Not over a decade ago, the general public was obsessed with the dystopian future. There were automated humans, robots with human intelligence, flying cars, underwater houses and what not. All of this seemed a part of our ‘future’. And media played it to the t, giving us Terminator, Robocop, and much more.
Its 2017 and it seems like we are heading towards that vision as robots have started popping into our everyday lives. But with the change in our surroundings, much things need to be put into consideration, whether Robots host artificial human intelligence and questions of morality being at the top.
A robot security guard at DC Mall is what brought the age old debate into focus again as it decided to drive into the mall fountain and drown itself.
Bilal Farooqui tweeted;
“Our D.C. office building got a security robot.
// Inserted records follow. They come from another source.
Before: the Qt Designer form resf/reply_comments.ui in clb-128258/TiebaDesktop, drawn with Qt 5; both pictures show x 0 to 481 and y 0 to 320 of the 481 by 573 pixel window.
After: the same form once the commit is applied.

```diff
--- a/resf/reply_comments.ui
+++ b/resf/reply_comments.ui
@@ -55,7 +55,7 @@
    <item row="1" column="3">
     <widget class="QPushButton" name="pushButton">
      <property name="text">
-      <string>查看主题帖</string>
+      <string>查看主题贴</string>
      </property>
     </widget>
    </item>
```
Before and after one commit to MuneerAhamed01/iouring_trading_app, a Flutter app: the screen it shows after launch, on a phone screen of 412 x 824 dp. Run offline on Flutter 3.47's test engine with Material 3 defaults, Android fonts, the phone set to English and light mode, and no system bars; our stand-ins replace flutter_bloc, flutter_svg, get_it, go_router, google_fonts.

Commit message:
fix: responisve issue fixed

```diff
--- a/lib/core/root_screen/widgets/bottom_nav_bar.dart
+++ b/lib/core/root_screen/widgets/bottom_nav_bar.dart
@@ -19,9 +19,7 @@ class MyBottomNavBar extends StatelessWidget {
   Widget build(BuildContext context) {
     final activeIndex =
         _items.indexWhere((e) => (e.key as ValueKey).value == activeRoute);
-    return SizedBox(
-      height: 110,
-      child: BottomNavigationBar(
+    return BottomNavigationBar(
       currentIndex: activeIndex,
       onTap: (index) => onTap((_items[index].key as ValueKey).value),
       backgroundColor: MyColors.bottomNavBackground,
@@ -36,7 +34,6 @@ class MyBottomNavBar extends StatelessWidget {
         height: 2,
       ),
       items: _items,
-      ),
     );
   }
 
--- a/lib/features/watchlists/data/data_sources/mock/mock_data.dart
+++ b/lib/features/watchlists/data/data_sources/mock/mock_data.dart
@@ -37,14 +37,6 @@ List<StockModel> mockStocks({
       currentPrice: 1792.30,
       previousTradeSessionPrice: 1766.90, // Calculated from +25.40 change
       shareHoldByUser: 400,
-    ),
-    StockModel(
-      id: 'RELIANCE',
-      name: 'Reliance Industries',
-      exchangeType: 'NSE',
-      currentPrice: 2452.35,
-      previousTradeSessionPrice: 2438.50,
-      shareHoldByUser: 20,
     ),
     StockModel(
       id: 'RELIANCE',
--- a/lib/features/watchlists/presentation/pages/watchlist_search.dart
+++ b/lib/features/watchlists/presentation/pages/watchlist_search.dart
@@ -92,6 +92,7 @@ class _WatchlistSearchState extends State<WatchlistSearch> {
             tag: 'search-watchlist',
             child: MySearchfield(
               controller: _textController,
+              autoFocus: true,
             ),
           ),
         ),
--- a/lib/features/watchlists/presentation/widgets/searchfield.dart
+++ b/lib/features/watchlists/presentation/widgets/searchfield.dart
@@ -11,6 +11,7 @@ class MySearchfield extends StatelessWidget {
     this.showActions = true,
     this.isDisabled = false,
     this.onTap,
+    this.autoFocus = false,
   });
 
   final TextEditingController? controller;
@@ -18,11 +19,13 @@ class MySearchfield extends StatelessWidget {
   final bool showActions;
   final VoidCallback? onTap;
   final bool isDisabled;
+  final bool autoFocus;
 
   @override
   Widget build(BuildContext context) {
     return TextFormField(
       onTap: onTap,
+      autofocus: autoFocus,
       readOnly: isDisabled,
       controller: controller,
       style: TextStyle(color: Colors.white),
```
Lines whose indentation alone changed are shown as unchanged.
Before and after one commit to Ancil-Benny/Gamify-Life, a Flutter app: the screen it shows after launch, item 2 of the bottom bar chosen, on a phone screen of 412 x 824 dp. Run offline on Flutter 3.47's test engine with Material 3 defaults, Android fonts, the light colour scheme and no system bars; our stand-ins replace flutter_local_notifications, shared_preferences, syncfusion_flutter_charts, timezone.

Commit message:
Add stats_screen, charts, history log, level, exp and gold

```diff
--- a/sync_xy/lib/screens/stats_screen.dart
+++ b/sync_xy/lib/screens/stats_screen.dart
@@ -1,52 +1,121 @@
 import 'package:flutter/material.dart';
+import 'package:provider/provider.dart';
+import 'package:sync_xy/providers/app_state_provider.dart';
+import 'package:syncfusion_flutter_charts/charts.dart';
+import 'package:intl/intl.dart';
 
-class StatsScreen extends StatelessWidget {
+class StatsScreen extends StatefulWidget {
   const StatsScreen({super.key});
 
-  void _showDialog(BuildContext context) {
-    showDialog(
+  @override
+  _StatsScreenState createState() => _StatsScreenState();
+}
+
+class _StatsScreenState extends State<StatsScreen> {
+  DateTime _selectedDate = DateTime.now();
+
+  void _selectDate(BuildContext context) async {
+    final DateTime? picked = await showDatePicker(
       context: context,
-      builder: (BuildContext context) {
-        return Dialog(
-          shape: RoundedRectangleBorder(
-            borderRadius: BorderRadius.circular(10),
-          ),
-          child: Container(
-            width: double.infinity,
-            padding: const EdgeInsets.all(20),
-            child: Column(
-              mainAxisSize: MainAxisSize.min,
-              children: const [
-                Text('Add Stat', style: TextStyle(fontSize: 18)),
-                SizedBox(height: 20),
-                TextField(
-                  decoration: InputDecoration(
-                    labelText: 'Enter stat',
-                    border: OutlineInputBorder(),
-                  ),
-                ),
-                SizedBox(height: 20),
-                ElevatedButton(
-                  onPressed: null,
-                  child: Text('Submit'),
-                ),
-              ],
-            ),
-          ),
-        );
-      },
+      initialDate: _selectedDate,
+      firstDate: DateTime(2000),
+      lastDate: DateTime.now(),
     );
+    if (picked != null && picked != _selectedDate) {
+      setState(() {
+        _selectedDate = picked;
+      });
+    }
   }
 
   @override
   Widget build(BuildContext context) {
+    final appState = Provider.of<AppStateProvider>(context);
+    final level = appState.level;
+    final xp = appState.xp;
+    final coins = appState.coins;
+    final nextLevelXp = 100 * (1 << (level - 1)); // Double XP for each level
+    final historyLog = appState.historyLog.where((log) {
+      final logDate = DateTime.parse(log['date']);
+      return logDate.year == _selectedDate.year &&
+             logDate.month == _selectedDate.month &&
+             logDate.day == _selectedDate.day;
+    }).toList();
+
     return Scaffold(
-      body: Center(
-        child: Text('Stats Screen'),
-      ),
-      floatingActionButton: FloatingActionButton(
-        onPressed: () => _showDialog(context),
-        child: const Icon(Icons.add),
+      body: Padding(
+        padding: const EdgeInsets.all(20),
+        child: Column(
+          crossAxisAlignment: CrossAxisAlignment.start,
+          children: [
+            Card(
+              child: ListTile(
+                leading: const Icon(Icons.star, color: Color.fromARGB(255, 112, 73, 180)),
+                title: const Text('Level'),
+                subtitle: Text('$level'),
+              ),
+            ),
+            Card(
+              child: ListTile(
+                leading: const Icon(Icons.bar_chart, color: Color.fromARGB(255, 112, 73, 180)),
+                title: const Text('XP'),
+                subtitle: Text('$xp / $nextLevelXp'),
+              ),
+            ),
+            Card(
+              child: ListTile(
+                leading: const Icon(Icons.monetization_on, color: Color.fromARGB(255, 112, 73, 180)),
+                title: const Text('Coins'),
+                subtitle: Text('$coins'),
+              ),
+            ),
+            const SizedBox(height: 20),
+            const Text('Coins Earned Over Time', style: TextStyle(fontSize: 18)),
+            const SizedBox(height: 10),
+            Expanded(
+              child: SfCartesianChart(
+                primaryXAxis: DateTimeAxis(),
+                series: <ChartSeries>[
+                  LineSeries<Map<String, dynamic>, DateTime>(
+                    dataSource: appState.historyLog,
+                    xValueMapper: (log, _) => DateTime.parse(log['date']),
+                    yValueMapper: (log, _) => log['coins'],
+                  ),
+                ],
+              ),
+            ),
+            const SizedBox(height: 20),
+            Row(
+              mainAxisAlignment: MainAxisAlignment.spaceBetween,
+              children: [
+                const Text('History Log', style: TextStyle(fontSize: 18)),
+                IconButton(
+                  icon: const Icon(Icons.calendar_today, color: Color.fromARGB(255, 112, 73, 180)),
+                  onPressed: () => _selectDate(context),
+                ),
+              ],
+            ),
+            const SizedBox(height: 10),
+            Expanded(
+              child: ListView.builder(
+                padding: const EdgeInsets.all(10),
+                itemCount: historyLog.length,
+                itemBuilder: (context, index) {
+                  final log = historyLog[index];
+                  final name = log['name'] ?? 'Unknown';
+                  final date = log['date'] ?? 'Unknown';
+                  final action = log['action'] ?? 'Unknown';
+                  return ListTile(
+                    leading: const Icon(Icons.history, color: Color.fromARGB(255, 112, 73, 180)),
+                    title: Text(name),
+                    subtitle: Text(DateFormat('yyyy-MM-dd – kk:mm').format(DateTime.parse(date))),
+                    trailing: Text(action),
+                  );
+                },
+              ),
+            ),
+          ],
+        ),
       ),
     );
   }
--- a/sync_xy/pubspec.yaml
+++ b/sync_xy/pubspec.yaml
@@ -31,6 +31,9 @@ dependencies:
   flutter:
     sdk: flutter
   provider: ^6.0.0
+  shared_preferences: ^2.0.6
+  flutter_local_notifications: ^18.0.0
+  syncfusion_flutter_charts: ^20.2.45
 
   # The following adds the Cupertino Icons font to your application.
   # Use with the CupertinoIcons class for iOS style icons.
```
It drowned itself.
We were promised flying cars, instead we got suicidal robots.”
Knightscope K5 is a security robot made to detect the presence of potential criminals in its vicinity using facial recognition. Built by a Mountain View robotics startup company after driving inspiration from Sandy Hook Elementary School shooting incident.
The 5 ft. 136 Kgs K5 became center of attention when a 41 years old man pushed the robot over while it was patrolling the parking lot. Then the alleged report of the K5 rolling over a toddler surfaced and the company apologized profusely for the damage, dubbing it as a “freakish accident”.
Even though K5 has suicidal tendencies and has a tendency to harm others, it has proven to be economical and useful, especially for patrolling public places like parking lots and malls. Uber at also employs the K5 for some of its parking lots.
The rental prices for K5 begin for as low as 7$ per hour, way less than what is federal minimum wage and thus the robot is way cheaper than what it would take to hire an actual person to patrol. There is also safety of human life casualty and theft.
The suicide incident, however, has caused quite a lot of fuss in the world, let’s wait and see how the company does damage control for its reputation and K5’s credibility.
Another person, Greg Pinelo tweeted an image of the Drowned robot with the caption:
“It’s a fun day here at @gmmb. The super high-tech security robot at our office complex has had a mishap.” .
Jeremie Scott, a National Security fellow at Electronic Privacy Information Cell (EPIC) had to say;
“Automated surveillance, facial recognition and license plate recognition in public makes us all suspects. The K5 could become like a cuter, less aggressive Terminator that kills privacy instead of people.”